One day holy Brigit needed to attend a gathering of the people for a compelling practical reason, and she sat in her chariot, which was drawn by two horses. As she sat in her vehicle, she practiced on earth the life of heaven, as was her custom, by contemplative meditation, and prayed to her Lord.

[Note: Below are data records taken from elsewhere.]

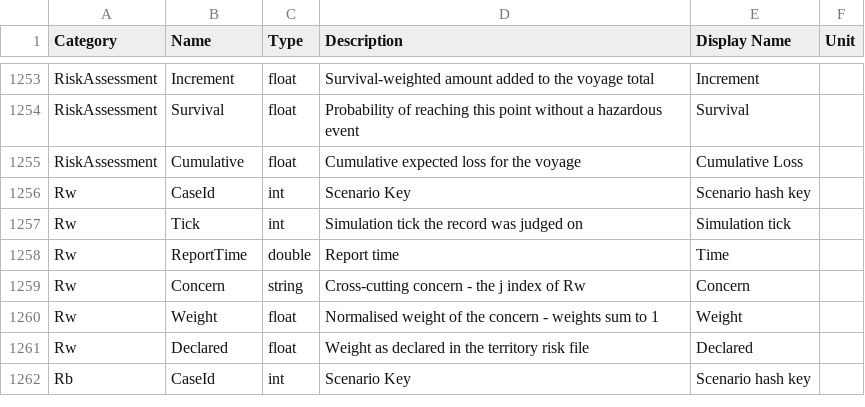
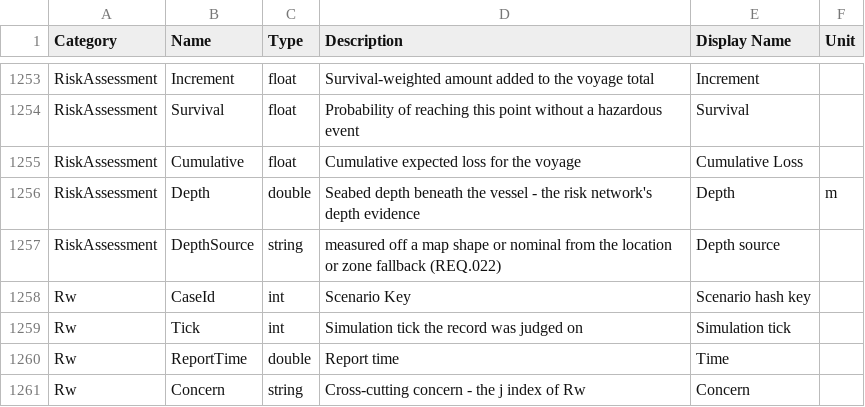
Before and after one commit to sreekants/cospy, a CSV file: config/data/facts.csv, drawn as a sheet; only a part is shown, gaps mark what is left out; the shorter side is filled out with more unchanged rows; the diff names each change by its address in the sheet, - before the commit and + after, or states it on an @@ line.

Commit message:
REQ.022, COS.024/COS.040 updates - sim clock+depth regularization

```diff
--- a/config/data/facts.csv
+++ b/config/data/facts.csv
+row 1256: RiskAssessment | Depth | double | Seabed depth beneath the vessel - the risk network's depth evidence | Depth | m
+row 1257: RiskAssessment | DepthSource | string | measured off a map shape or nominal from the location or zone fallback (REQ.022) | Depth source
```
Also changed, not shown: 43 other files.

Thus wrote Cogitosus, the seventh-century Irish monk who authored the earliest biography of Saint Brigit. It is included in Oliver Davies’ wonderful anthology Celtic Spirituality in the Classics of Western Spirituality series. Even if we read this text as hagiography rather than history, this particular comment about Brigit’s spiritual practice while riding in her chariot is both illuminating and instructive. The “trinity” of Brigit’s spirituality include prayer, meditation and contemplation — suggesting that, although she lived half a millennium before Guigo the Carthusian wrote his classic instructions on Lectio Divina, she was familiar with the practice. Read the Bible, reflect (meditate) upon it, respond to God in prayer, and then rest — contemplate — in the Divine silence. But not only is Brigit a splendid exemplar of this monastic spirituality in a Celtic setting, but she clearly was a mystic, for she recognized in her spiritual practice “the life of heaven” here on earth. For Brigit, prayer, meditation and contemplation were not merely ways to placate a far-distant deity, but rather portals through which we can connect with the love of God — and the heavenly life such love affords — right here and right now.